"Over the next decade, health systems and providers stand to lose billions of dollars in Medicare revenues alone." So says The Advisory Board Company in an April 24 article.
More than ever, hospitals must run more efficiently, reduce costs, and drive quality and affordability for patients. At the same time, patient volume and reimbursement from private insurance companies are also declining nationally. Innovative ways to generate revenue beyond traditional patient care is more critical than ever for hospitals. Communications is a key part of this process, internally and externally.
As hospitals collaborate with others to leverage scale, share best practices, and find synergistic services, communicators play a vital role in helping the workforce and public understand and embrace uncertainty and change. The challenge is that change means doing things differently. Reductions in services, consolidated programs, and the like can translate into workforce cuts. Communications strategies to balance this must be clear and simple.

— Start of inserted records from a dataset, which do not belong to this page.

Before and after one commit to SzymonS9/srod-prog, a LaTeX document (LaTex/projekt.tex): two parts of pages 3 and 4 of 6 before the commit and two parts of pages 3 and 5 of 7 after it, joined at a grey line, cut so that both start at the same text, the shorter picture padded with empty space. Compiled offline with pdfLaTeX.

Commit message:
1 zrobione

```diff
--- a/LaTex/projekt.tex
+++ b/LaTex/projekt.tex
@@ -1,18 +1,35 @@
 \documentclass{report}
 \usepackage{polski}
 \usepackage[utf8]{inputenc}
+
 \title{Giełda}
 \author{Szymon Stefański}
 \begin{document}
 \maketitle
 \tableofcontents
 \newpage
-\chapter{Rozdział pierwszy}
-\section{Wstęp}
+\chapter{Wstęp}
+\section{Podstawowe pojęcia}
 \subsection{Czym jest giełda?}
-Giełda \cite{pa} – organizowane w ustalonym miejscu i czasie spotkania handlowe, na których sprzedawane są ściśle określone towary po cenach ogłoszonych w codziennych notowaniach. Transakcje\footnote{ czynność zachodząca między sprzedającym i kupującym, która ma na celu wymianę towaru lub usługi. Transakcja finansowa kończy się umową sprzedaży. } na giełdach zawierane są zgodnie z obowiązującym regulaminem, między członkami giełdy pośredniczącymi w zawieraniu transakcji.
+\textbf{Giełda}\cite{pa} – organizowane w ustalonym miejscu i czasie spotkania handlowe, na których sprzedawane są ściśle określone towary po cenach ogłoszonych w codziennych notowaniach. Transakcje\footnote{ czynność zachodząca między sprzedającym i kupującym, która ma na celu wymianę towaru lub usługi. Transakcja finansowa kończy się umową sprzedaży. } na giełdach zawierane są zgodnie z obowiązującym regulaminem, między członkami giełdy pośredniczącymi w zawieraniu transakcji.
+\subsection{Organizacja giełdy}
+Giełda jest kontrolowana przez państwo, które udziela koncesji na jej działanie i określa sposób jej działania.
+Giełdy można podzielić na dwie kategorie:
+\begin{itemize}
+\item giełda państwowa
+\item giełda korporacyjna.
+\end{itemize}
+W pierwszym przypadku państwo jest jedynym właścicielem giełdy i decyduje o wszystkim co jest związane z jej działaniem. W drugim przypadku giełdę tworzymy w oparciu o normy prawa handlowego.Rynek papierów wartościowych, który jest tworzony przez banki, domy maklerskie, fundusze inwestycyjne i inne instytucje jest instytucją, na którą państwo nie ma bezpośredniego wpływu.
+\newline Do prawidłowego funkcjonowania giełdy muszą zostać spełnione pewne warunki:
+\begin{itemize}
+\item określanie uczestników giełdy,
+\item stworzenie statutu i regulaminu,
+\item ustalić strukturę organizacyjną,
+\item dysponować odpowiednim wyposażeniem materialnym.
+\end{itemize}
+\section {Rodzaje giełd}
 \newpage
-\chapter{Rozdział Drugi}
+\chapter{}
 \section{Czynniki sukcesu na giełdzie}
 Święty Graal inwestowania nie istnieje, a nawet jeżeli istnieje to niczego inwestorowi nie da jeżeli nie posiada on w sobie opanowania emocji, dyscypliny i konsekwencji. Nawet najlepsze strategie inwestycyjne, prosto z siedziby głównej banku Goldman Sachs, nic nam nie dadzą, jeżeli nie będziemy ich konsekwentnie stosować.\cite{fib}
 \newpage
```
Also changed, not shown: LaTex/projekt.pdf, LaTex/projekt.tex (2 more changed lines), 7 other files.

Simultaneously, hospital growth must also occur for those facilities to remain viable in the future. These are confusing and conflicting messages that we struggle with daily. The Cleveland Clinic is building a new hospital in Northeast Ohio, constructing a new health education campus basically outside its front door, and recently announced new cancer and neurology facilities for our Florida site.
People want to be assured they will receive the care they need, while employees want to understand what changes will mean to them. Communicators are trying to balance mixed messages. At Cleveland Clinic, we're focused on our strategic direction and a few simple key points. We need to invent the future of healthcare while focusing on delivering high-quality care, ensuring access to all, and making it affordable to our patients. We created a dedicated intranet site that solely focuses on these messages. At the same time, our leaders and managers are focused on sharing the details and updates of these efforts to all employees, including face to face. We then survey our employees to measure how well they understand the changes.
Internally, it’s the leaders – not the communications team – that need to deliver the messages of change. Communications then provides the "surround sound" that amplifies them. Leaders must be united and consistent. They need to communicate often to ensure the workforce fully understands what is expected.
Research from Melcrum, an advisory that counsels specifically on internal communications, shows that if top leaders aren't clear themselves on a company’s strategy – and that includes listening to employees and recognizing their successes – the likelihood diminishes greatly that the rest of the organization will get on board. In turn, the strategy is more likely to fail.
The lines between internal and external communications are blurring. With our nearly 43,000 employees, we know that strong internal messages drive better understanding of the organizational priorities and allow for more clarity externally. Communicators must fully engage and understand the plan first. That is imperative if they are to keep the messages clear and simple for every audience they address.
Eileen Sheil is executive director of corporate communications at Cleveland Clinic, one of the country's top nonprofit academic medical centers. Her column will focus on the myriad challenges of healthcare PR and topics related to the management of the comms function. Sheil can be reached at email@example.com.